* User interface change data
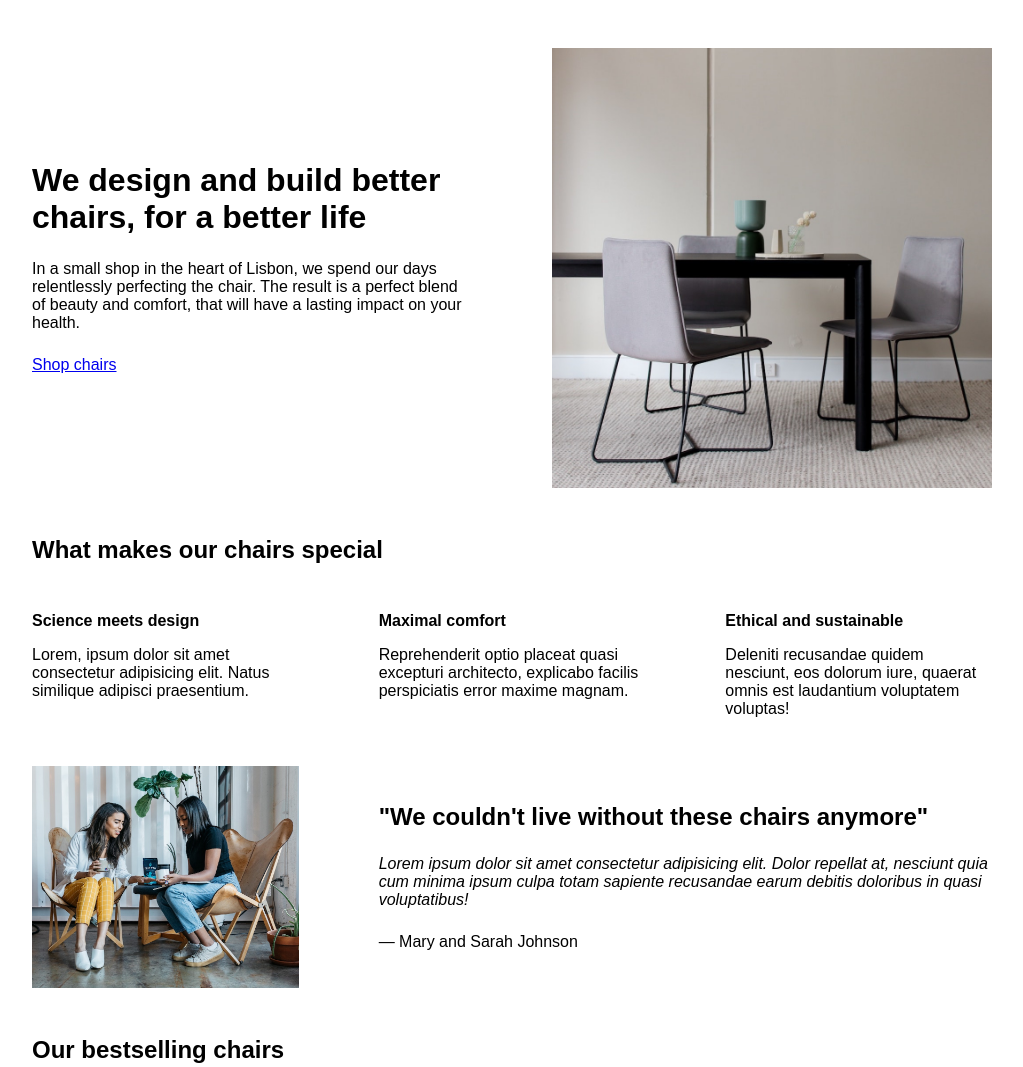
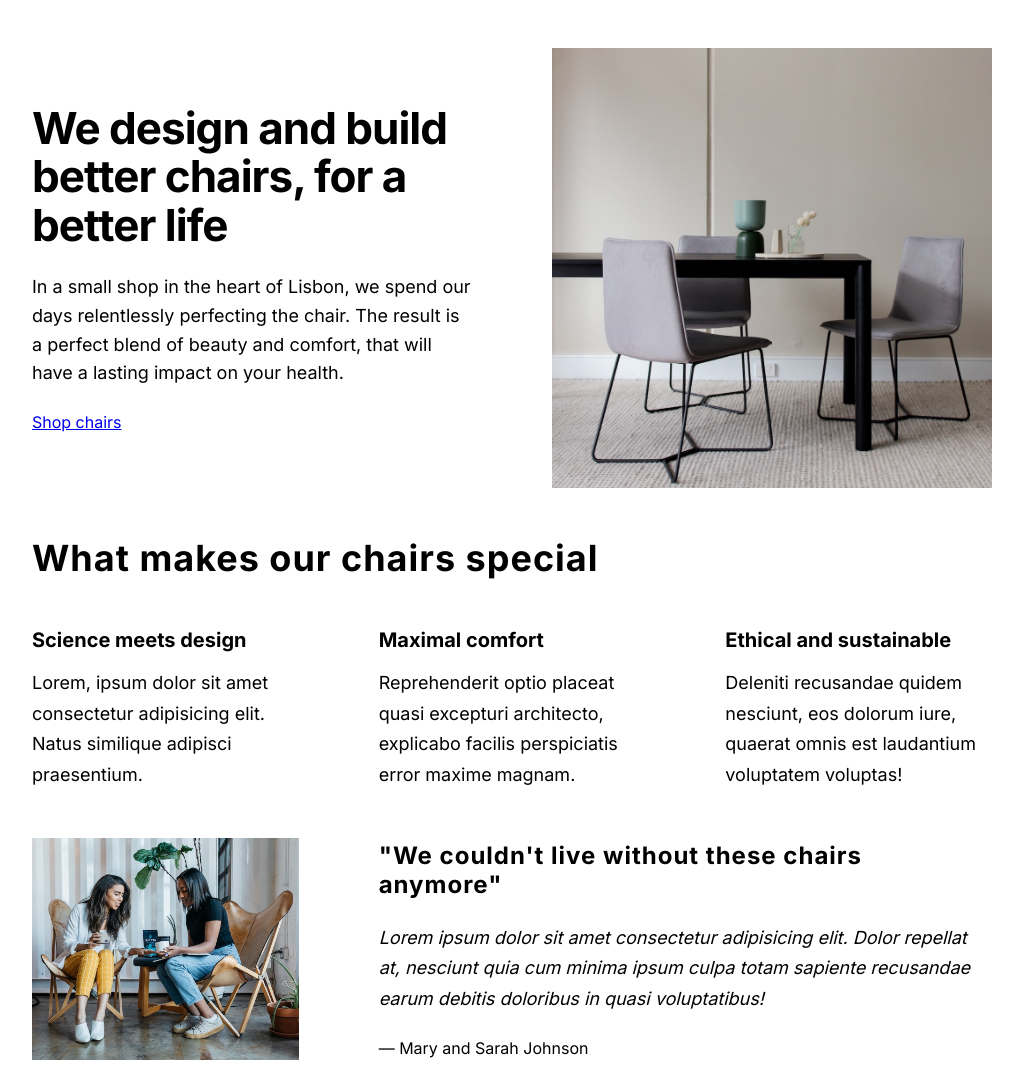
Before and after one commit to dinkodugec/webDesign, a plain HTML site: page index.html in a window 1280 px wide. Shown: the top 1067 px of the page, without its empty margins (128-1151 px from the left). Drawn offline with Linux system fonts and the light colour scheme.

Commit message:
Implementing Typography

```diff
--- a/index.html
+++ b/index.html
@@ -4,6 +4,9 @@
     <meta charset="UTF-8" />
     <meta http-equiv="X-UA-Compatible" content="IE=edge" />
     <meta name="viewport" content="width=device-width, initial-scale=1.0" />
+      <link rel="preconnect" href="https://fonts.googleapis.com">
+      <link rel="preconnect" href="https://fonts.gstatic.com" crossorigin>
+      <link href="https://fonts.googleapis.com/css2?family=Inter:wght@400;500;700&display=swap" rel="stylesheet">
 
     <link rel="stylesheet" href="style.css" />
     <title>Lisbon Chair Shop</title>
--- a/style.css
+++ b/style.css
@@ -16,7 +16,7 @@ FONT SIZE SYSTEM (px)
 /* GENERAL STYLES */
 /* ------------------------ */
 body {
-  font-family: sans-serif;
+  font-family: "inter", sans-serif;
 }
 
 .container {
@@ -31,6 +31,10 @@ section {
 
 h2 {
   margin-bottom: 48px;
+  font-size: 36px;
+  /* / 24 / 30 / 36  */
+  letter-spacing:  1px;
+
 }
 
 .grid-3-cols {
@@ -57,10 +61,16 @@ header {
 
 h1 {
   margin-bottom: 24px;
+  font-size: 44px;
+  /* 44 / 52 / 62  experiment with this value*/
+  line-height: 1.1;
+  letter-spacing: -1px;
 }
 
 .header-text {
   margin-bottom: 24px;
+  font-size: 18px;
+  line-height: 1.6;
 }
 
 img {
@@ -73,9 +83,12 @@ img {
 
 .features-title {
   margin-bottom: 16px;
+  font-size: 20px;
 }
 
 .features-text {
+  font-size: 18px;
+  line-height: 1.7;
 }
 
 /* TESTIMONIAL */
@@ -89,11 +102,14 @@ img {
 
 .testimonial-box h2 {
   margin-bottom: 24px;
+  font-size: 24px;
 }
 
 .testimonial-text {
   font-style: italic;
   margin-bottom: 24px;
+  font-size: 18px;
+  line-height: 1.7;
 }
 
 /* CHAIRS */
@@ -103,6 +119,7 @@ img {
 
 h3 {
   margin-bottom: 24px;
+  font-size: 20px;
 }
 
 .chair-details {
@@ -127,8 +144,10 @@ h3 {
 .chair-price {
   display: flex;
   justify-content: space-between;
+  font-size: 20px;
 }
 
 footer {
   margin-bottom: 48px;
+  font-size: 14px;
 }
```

* WHAT THE TASK REQUIRES
Your answer should be one number: how many lines above include the word "preconnect".

* SOLVED PROBLEM
2